Wasting taxpayer money is wrong, whether it’s a billion dollars or a single penny. And so, finding and cutting waste has been a passion of mine since I worked as Missouri’s State Auditor.
I recently found one of the stupidest uses of taxpayer money I’ve ever seen. For years, some politicians in Washington have used taxpayer dollars to buy portraits—of themselves—often to the tune of tens of thousands of dollars. A former head of the Department of Agriculture spent $20,000 on a portrait of himself. And not to be outdone, a former Environmental Protection Agency official spent $40,000 on an oil painting of herself.
There are some big egos in Washington, but this really takes the cake.
Any Missourian could tell you this money could be put into roads and bridges across our state, used to help combat Missouri’s opioid epidemic, or strengthen our military or veterans’ services.
That’s why I teamed with Republican Senators Bill Cassidy of Louisiana and Deb Fisher of Nebraska to introduce the Bipartisan EGO Act. Our bill, which this week passed out of committee unani-mously, would make it illegal to use taxpayer money for this kind of vanity art project. If top government officials want a portrait of themselves, then they can pay for it themselves.
Eliminating these paintings is not going to save a ton of taxpayer money, but that’s not the point. The point is that that some in Washington get so impressed with themselves, they actually think it’s okay for you to pay to paint a picture of them. And finding waste and eliminating it wherever and however we can needs to be our goal.
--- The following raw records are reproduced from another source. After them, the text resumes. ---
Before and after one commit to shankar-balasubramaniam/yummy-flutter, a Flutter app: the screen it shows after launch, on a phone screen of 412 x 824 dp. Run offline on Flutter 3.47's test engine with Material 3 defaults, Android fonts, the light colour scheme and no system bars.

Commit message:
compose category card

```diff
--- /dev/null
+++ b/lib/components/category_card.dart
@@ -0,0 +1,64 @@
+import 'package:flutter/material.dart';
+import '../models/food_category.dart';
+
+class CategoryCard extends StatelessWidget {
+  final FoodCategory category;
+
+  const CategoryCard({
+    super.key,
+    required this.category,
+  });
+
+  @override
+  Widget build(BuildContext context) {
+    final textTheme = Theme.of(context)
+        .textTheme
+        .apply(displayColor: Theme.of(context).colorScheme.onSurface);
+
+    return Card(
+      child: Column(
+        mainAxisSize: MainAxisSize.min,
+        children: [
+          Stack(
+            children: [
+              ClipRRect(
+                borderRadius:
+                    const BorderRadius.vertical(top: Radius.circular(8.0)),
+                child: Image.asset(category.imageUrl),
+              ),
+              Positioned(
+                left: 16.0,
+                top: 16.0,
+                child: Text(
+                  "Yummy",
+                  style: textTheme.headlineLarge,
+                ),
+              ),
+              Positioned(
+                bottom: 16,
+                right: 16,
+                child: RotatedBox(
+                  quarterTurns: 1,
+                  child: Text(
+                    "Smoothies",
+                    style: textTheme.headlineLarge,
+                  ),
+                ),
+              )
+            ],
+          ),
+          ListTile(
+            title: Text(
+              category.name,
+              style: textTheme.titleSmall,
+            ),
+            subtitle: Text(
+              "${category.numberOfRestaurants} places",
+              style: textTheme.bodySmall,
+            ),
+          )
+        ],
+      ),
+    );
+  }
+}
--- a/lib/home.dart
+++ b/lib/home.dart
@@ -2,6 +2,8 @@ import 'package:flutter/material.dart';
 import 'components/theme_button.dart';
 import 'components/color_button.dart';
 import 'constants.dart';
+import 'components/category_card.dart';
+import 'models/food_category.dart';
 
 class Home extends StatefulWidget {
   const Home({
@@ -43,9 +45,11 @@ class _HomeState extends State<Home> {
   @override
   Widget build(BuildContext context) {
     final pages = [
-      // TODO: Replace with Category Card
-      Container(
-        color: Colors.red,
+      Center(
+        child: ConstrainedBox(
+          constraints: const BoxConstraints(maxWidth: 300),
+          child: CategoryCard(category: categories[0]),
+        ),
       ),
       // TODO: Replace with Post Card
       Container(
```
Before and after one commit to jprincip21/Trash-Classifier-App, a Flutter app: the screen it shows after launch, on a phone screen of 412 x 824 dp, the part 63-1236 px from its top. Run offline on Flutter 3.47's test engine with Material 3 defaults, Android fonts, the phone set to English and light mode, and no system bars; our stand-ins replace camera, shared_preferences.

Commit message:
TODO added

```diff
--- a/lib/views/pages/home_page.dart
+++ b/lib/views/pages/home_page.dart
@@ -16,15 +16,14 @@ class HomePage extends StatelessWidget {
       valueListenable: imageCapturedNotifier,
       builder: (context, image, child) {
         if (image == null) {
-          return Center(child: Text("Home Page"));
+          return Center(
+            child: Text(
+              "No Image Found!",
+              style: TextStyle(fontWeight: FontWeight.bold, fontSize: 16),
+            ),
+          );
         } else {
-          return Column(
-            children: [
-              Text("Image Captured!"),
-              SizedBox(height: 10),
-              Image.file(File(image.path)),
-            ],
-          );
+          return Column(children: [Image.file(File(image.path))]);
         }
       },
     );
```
Not a single Missouri family is made safer, or more economically secure by these paintings, and in my book, that means they need to go.
Missourians have spoken loudly and clearly that they are tired of business as usual in DC. Many things need to change. Ending this type of waste is a good way to start.
Claire McCaskill is Missouri’s U.S. Senator and former Missouri State Auditor.